* Work item
The expected result is the full set of records, copied precisely, with images dropped.

* Supplied material
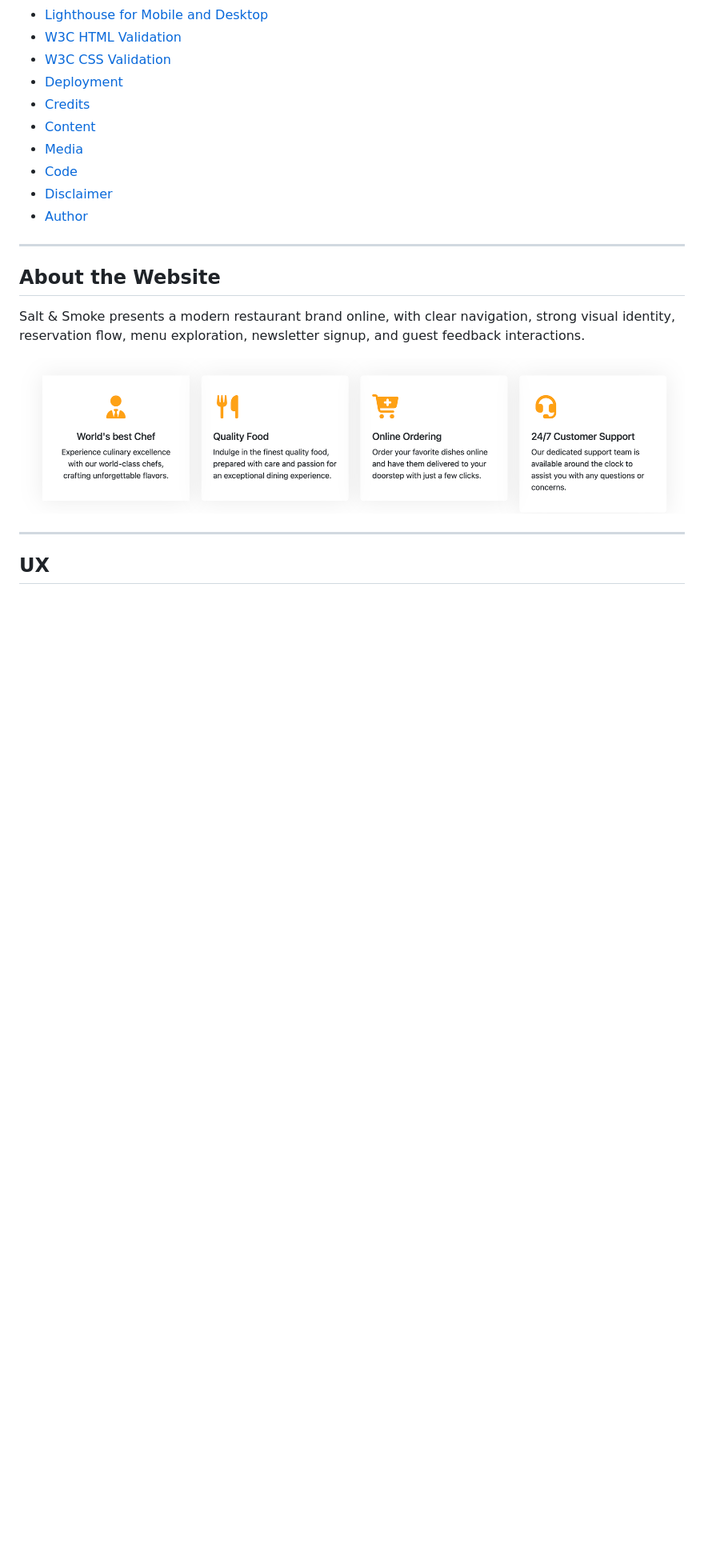
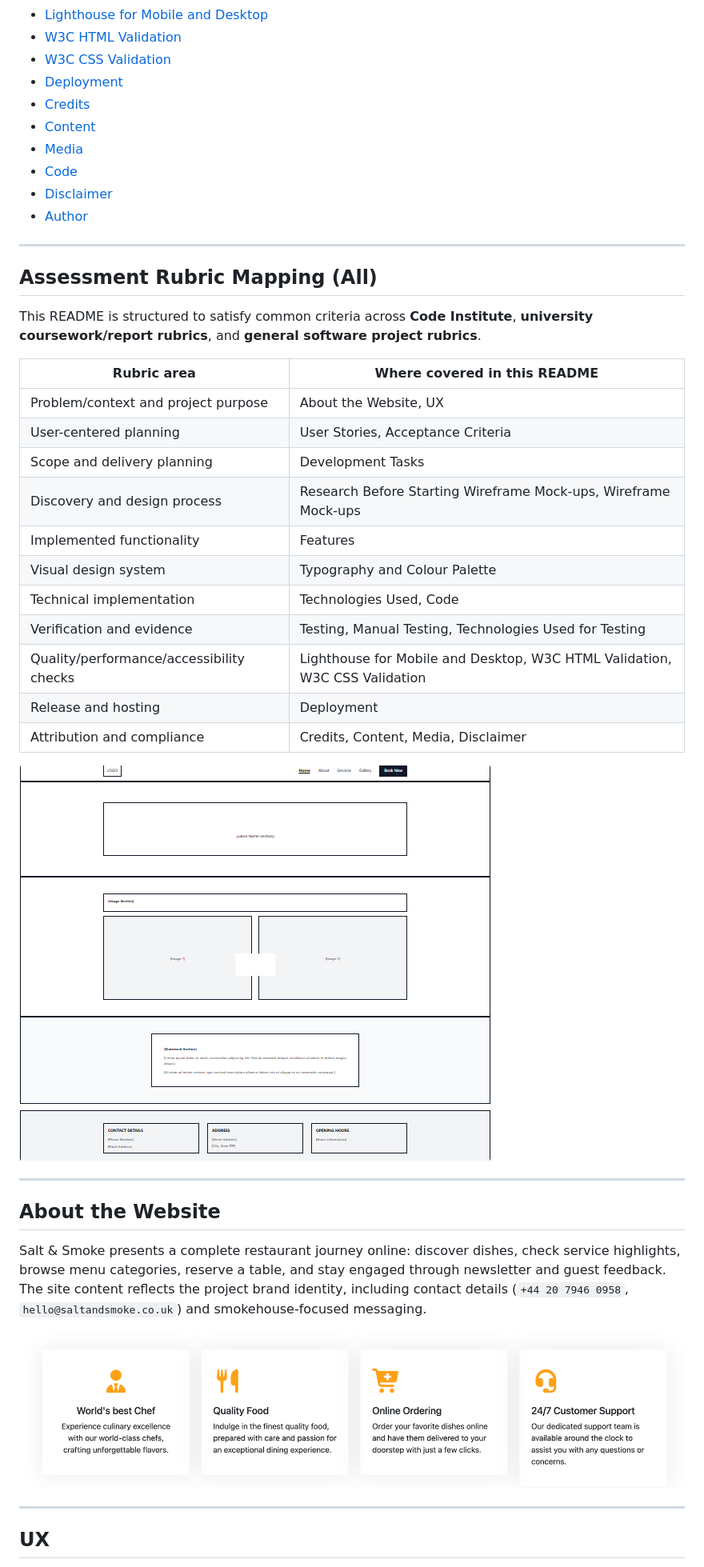
Before and after one commit to Hamid-aa80/Salt---Smoke, a Markdown page: README.md, the part around one of its changes. Shown at 80% size. GitHub-like rendering; blank space fills up the shorter version.

Commit message:
feat: enhance README for clarity, structure, and comprehensive assessment mapping

```diff
--- a/README.md
+++ b/README.md
@@ -32,9 +34,32 @@ Salt & Smoke is a responsive restaurant website and portfolio project focused on
 
 ---
 
+## Assessment Rubric Mapping (All)
+
+This README is structured to satisfy common criteria across **Code Institute**, **university coursework/report rubrics**, and **general software project rubrics**.
+
+| Rubric area | Where covered in this README |
+|---|---|
+| Problem/context and project purpose | About the Website, UX |
+| User-centered planning | User Stories, Acceptance Criteria |
+| Scope and delivery planning | Development Tasks |
+| Discovery and design process | Research Before Starting Wireframe Mock-ups, Wireframe Mock-ups |
+| Implemented functionality | Features |
+| Visual design system | Typography and Colour Palette |
+| Technical implementation | Technologies Used, Code |
+| Verification and evidence | Testing, Manual Testing, Technologies Used for Testing |
+| Quality/performance/accessibility checks | Lighthouse for Mobile and Desktop, W3C HTML Validation, W3C CSS Validation |
+| Release and hosting | Deployment |
+| Attribution and compliance | Credits, Content, Media, Disclaimer |
+
+![Assessment evidence overview](README-img/Home-desktop.png)
+
+---
+
 ## About the Website
 
-Salt & Smoke presents a modern restaurant brand online, with clear navigation, strong visual identity, reservation flow, menu exploration, newsletter signup, and guest feedback interactions.
+Salt & Smoke presents a complete restaurant journey online: discover dishes, check service highlights, browse menu categories, reserve a table, and stay engaged through newsletter and guest feedback.
+The site content reflects the project brand identity, including contact details (`+44 20 7946 0958`, `hello@saltandsmoke.co.uk`) and smokehouse-focused messaging.
 
 ![Service section](README-img/Service-page.png)
 
```
Also changed, not shown: other parts of README.md (+44 -26 lines).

* Reply
Before and after one commit to Hamid-aa80/Salt---Smoke, a Markdown page: README.md, the part around one of its changes. Shown at 80% size. GitHub-like rendering; blank space fills up the shorter version.

Commit message:
feat: enhance README for clarity, structure, and comprehensive assessment mapping

```diff
--- a/README.md
+++ b/README.md
@@ -32,9 +34,32 @@ Salt & Smoke is a responsive restaurant website and portfolio project focused on
 
 ---
 
+## Assessment Rubric Mapping (All)
+
+This README is structured to satisfy common criteria across **Code Institute**, **university coursework/report rubrics**, and **general software project rubrics**.
+
+| Rubric area | Where covered in this README |
+|---|---|
+| Problem/context and project purpose | About the Website, UX |
+| User-centered planning | User Stories, Acceptance Criteria |
+| Scope and delivery planning | Development Tasks |
+| Discovery and design process | Research Before Starting Wireframe Mock-ups, Wireframe Mock-ups |
+| Implemented functionality | Features |
+| Visual design system | Typography and Colour Palette |
+| Technical implementation | Technologies Used, Code |
+| Verification and evidence | Testing, Manual Testing, Technologies Used for Testing |
+| Quality/performance/accessibility checks | Lighthouse for Mobile and Desktop, W3C HTML Validation, W3C CSS Validation |
+| Release and hosting | Deployment |
+| Attribution and compliance | Credits, Content, Media, Disclaimer |
+
+![Assessment evidence overview](README-img/Home-desktop.png)
+
+---
+
 ## About the Website
 
-Salt & Smoke presents a modern restaurant brand online, with clear navigation, strong visual identity, reservation flow, menu exploration, newsletter signup, and guest feedback interactions.
+Salt & Smoke presents a complete restaurant journey online: discover dishes, check service highlights, browse menu categories, reserve a table, and stay engaged through newsletter and guest feedback.
+The site content reflects the project brand identity, including contact details (`+44 20 7946 0958`, `hello@saltandsmoke.co.uk`) and smokehouse-focused messaging.
 
 ![Service section](README-img/Service-page.png)
 
```
Also changed, not shown: other parts of README.md (+44 -26 lines).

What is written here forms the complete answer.